4 Years of U.S. Economic Recovery
If you are investing in the US economy, and worrying about recession, fret not. Researchers at Goldman Sachs Group, led by Chief Economist Jan Hatzius, analyzed a data set of developed-market business cycles. Among developed economies, the average length of an economic expansion has been expanding since 1950. The longest U.S. expansion lasted 10 years, from 1991 to 2001.
Before 1950, the business expansion lasted for three years in average. Since 1950, the economy lasted an average of eight years—though the average in the U.S. over the same time has been around five years.
Goldman created a scatter plot of 255 expansions across 14 developed economies, depicted below:

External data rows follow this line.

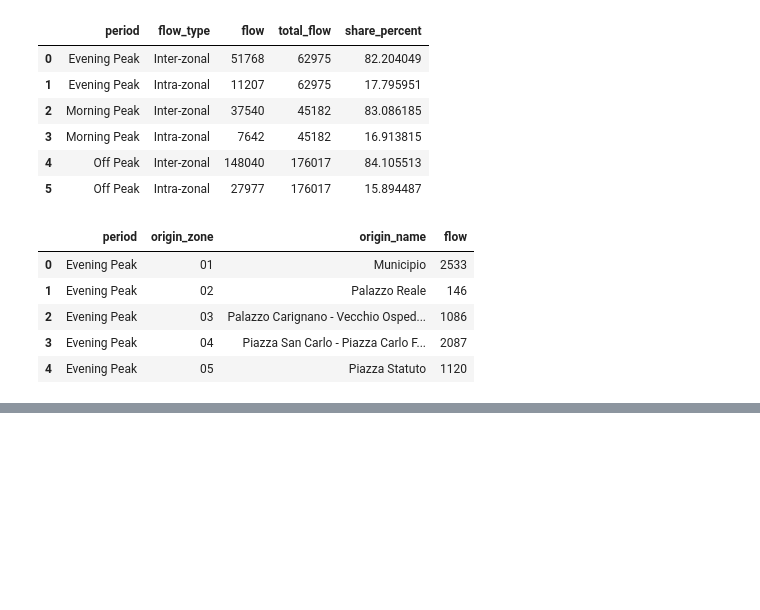
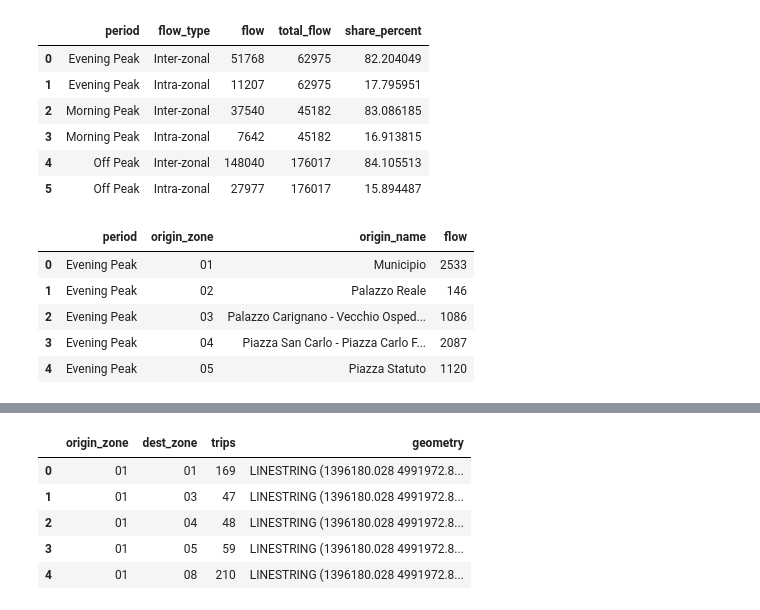
Before and after one commit to minaahmadian/shared-mobility-torino, a Jupyter notebook: Notebooks/Voi_OD_Matrix.ipynb, the cells around one changed output, grey strips where cells are left out. Saved outputs shown, nothing was run; the diff lists cells and outputs as text; code cells hidden in the pictures; blank space fills up the shorter version.

```diff
--- a/Notebooks/Voi_OD_Matrix.ipynb
+++ b/Notebooks/Voi_OD_Matrix.ipynb
@@ -877,0 +952,10 @@ m_off_choro.save("(Off Peak) Spatial Distribution of Outgoing Flows.html")
+# %%
+test = gpd.read_file("od_morning_voi.geojson")
+test.head()
+# %% [output]
+|  | origin_zone | dest_zone | trips | geometry |
+| 0 | 01 | 01 | 169 | LINESTRING (1396180.028 4991972.8... |
+| 1 | 01 | 03 | 47 | LINESTRING (1396180.028 4991972.8... |
+| 2 | 01 | 04 | 48 | LINESTRING (1396180.028 4991972.8... |
+| 3 | 01 | 05 | 59 | LINESTRING (1396180.028 4991972.8... |
+| 4 | 01 | 08 | 210 | LINESTRING (1396180.028 4991972.8... |
```
Also changed, not shown: parts of 20 cells of this notebook, 13 other files.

The investment bank pegs the probability of the recovery enduring for another three and 2/3 years at 60%. That calculation only includes data from expansions after 1950.
The following chart outlines the probability of the recovery’s survival up to, and beyond, that 10-year milestone.
According to the data, we would estimate a recession of 10% to 15%, according to the data.